In 1919, through the efforts of his classmates, Freelan Oscar Stanley received an honorary master of arts degree from Bowdoin, in recognition of his contributions to society and for his integrity in taking a principled stand during and after the Drill Rebellion of 1874. Despite a concern that he might harbor resentment against the College, F.O.’s gracious correspondence about the honorary degree shows that the steam generated in the spring of 1874 had dissipated long ago.
With best wishes,
John R. Cross ’76
Secretary of Development and College Relations
A film by Dan McKinnon ’98 will be released nationwide March 7. McKinnon, of Rhode Island, wrote the screenplay for his romantic drama, Missing William, three years ago, and then worked to secure, funding, producers, directors and locations.
The film follows a thirty-something artist, Abby, who is living in Rhode Island and caring for her injured husband, William. As Abby attempts to bring her husband back to health, her childhood sweetheart, James, enters her life again. His appearance creates a complicated love triangle.
Bowdoin’s Visiting Professor of Theater Sally Wood is director of the new play “Veils,” performed by Portland Stage Company from Feb. 28 to March 16.
Written by New England playwright Tom Coash, the play tells the story of an African-American Muslim woman studying in Egypt, where her choice to wear a veil is challenged by the opinions of her liberal Egyptian roommate.
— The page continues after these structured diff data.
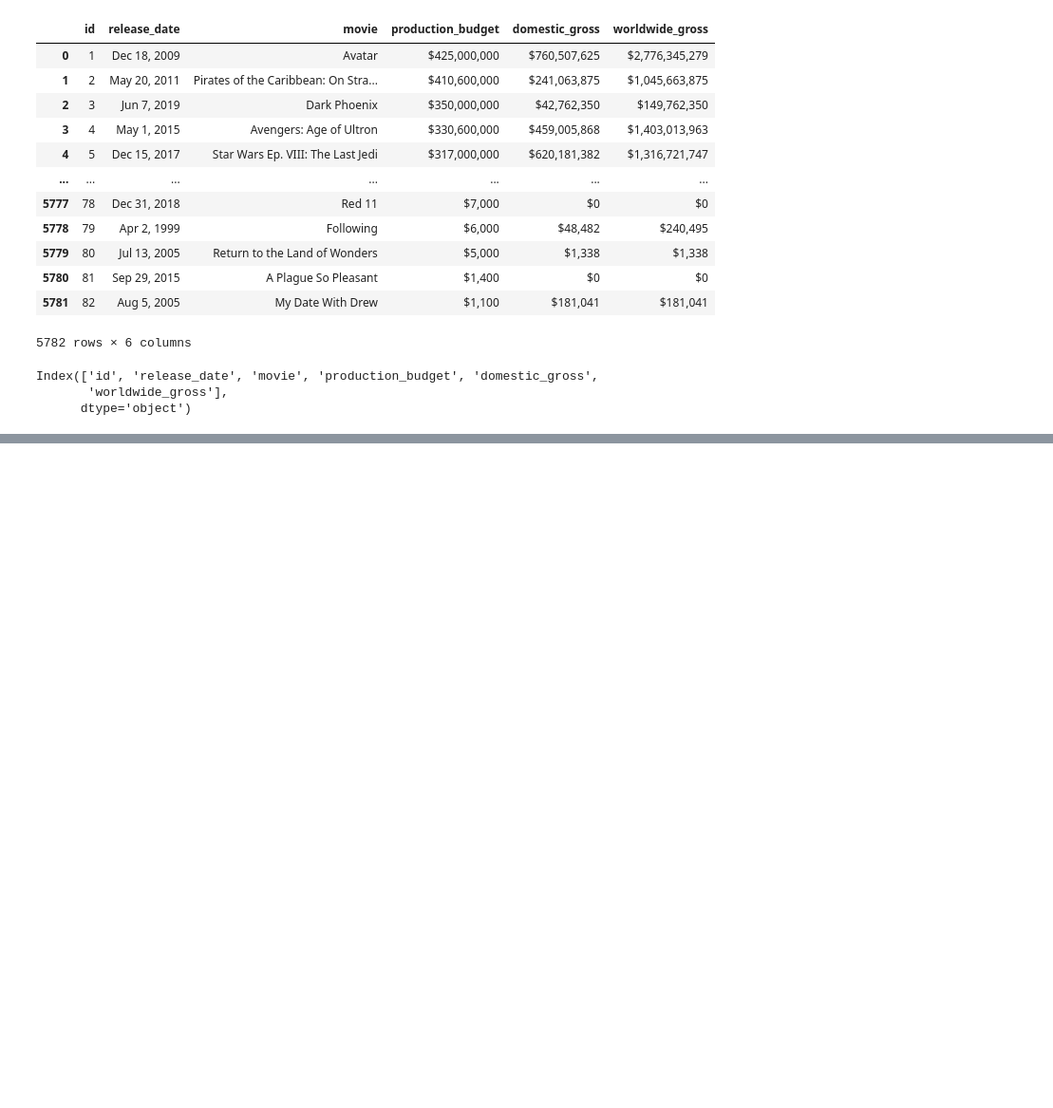
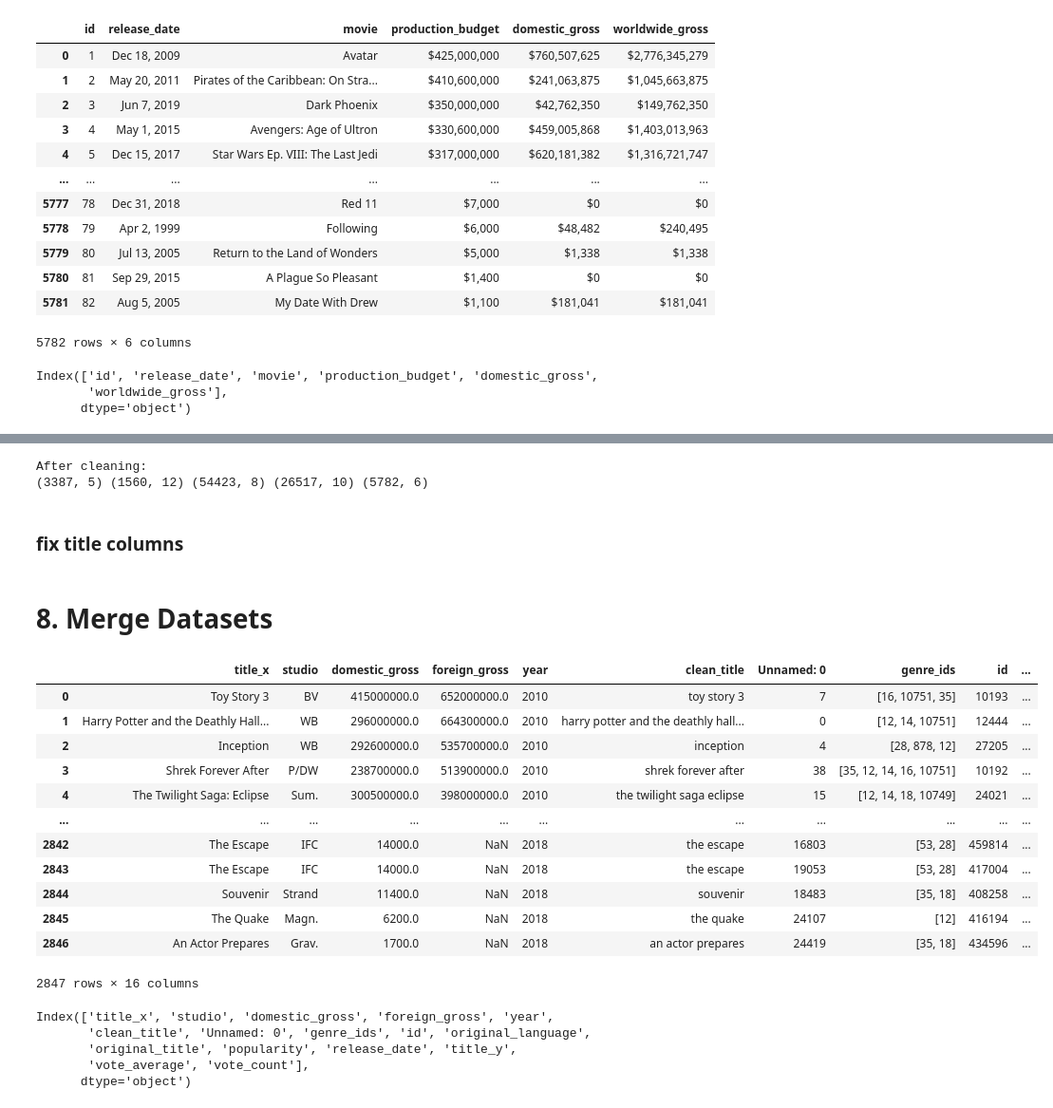
Before and after one commit to Davies125/movie-analysis-project, a Jupyter notebook: movie_analysis.ipynb, the cells around one changed output, grey strips where cells are left out. Shown at 95% size. Cells and saved outputs as stored; diff of their text form; code cells hidden in the pictures; blank space fills up the shorter version.

```diff
--- a/movie_analysis.ipynb
+++ b/movie_analysis.ipynb
@@ -271,0 +159,6 @@ df_df2 = df.merge(df2, left_on='id', right_on='id', how='inner')
+# %%
+df.drop_duplicates(inplace=True)
+df1.drop_duplicates(inplace=True)
+df2.drop_duplicates(inplace=True)
+df3.drop_duplicates(inplace=True)
+df4.drop_duplicates(inplace=True)
@@ -271,0 +168,6 @@ df_df2 = df.merge(df2, left_on='id', right_on='id', how='inner')
+# %%
+df['domestic_gross'] = pd.to_numeric(df['domestic_gross'], errors='coerce')
+df['foreign_gross'] = pd.to_numeric(df['foreign_gross'], errors='coerce')
+df4['production_budget'] = df4['production_budget'].replace('[\\$,]', '', regex=True).astype(float)
+df4['domestic_gross'] = df4['domestic_gross'].replace('[\\$,]', '', regex=True).astype(float)
+df4['worldwide_gross'] = df4['worldwide_gross'].replace('[\\$,]', '', regex=True).astype(float)
@@ -271,0 +180,51 @@ df_df2 = df.merge(df2, left_on='id', right_on='id', how='inner')
+# %%
+print("After cleaning:")
+print(df.shape, df1.shape, df2.shape, df3.shape, df4.shape)
+# %% [output]
+After cleaning:
+(3387, 5) (1560, 12) (54423, 8) (26517, 10) (5782, 6)
+# %% [markdown]
+### fix title columns
+# %%
+import pandas as pd
+import re
+
+def clean_title(title):
+    if pd.isnull(title):
+        return ""
+    title = title.lower()  # lowercase
+    title = title.strip()  # remove leading/trailing spaces
+    title = re.sub(r'\s+', ' ', title)  # normalize multiple spaces
+    title = re.sub(r'[^a-z0-9 ]', '', title)  # remove punctuation and special chars
+    return title
+# %%
+df['clean_title'] = df['title'].apply(clean_title)
+df4['clean_title'] = df4['movie'].apply(clean_title)
+df3['clean_title'] = df3['title'].apply(clean_title)
+# %% [markdown]
+# 8. Merge Datasets
+# %%
+df_merged = df.merge(df3, on='clean_title', how="inner")
+df_merged
+# %% [output]
+|  | title_x | studio | domestic_gross | foreign_gross | year | clean_title | Unnamed: 0 | genre_ids | id | ... |
+| 0 | Toy Story 3 | BV | 415000000.0 | 652000000.0 | 2010 | toy story 3 | 7 | [16, 10751, 35] | 10193 | ... |
+| 1 | Harry Potter and the Deathly Hall... | WB | 296000000.0 | 664300000.0 | 2010 | harry potter and the deathly hall... | 0 | [12, 14, 10751] | 12444 | ... |
+| 2 | Inception | WB | 292600000.0 | 535700000.0 | 2010 | inception | 4 | [28, 878, 12] | 27205 | ... |
+| 3 | Shrek Forever After | P/DW | 238700000.0 | 513900000.0 | 2010 | shrek forever after | 38 | [35, 12, 14, 16, 10751] | 10192 | ... |
+| 4 | The Twilight Saga: Eclipse | Sum. | 300500000.0 | 398000000.0 | 2010 | the twilight saga eclipse | 15 | [12, 14, 18, 10749] | 24021 | ... |
+| ... | ... | ... | ... | ... | ... | ... | ... | ... | ... | ... |
+| 2842 | The Escape | IFC | 14000.0 | NaN | 2018 | the escape | 16803 | [53, 28] | 459814 | ... |
+| 2843 | The Escape | IFC | 14000.0 | NaN | 2018 | the escape | 19053 | [53, 28] | 417004 | ... |
+| 2844 | Souvenir | Strand | 11400.0 | NaN | 2018 | souvenir | 18483 | [35, 18] | 408258 | ... |
+| 2845 | The Quake | Magn. | 6200.0 | NaN | 2018 | the quake | 24107 | [12] | 416194 | ... |
+| 2846 | An Actor Prepares | Grav. | 1700.0 | NaN | 2018 | an actor prepares | 24419 | [35, 18] | 434596 | ... |
+2847 rows × 16 columns
+# %%
+df_merged.columns
+# %% [output]
+Index(['title_x', 'studio', 'domestic_gross', 'foreign_gross', 'year',
+       'clean_title', 'Unnamed: 0', 'genre_ids', 'id', 'original_language',
+       'original_title', 'popularity', 'release_date', 'title_y',
+       'vote_average', 'vote_count'],
+      dtype='object')
```
Also changed, not shown: parts of 48 cells of this notebook, 1 other file.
Read more about ‘Veils’ in the Portland Press Herald.
Women’s Basketball: The Amherst College women’s basketball team will play in the NESCAC Championship final for the seventh straight season after pulling out a 45-42 victory over Bowdoin in the semi-final round of the conference tournament on Saturday at Tufts.
Men’s Ice Hockey: The fifth-seeded Bowdoin College men’s ice hockey team will make its fifth consecutive trip to the NESCAC Semifinals following a 6-3 win at Middlebury in the NESCAC Quarterfinals Saturday at Kenyon Arena.
Women’s Ice Hockey: The Bowdoin women’s ice hockey team advanced to the NESCAC Semifinals after defeating Wesleyan 2-1 in the conference quarterfinals Saturday at Watson Arena.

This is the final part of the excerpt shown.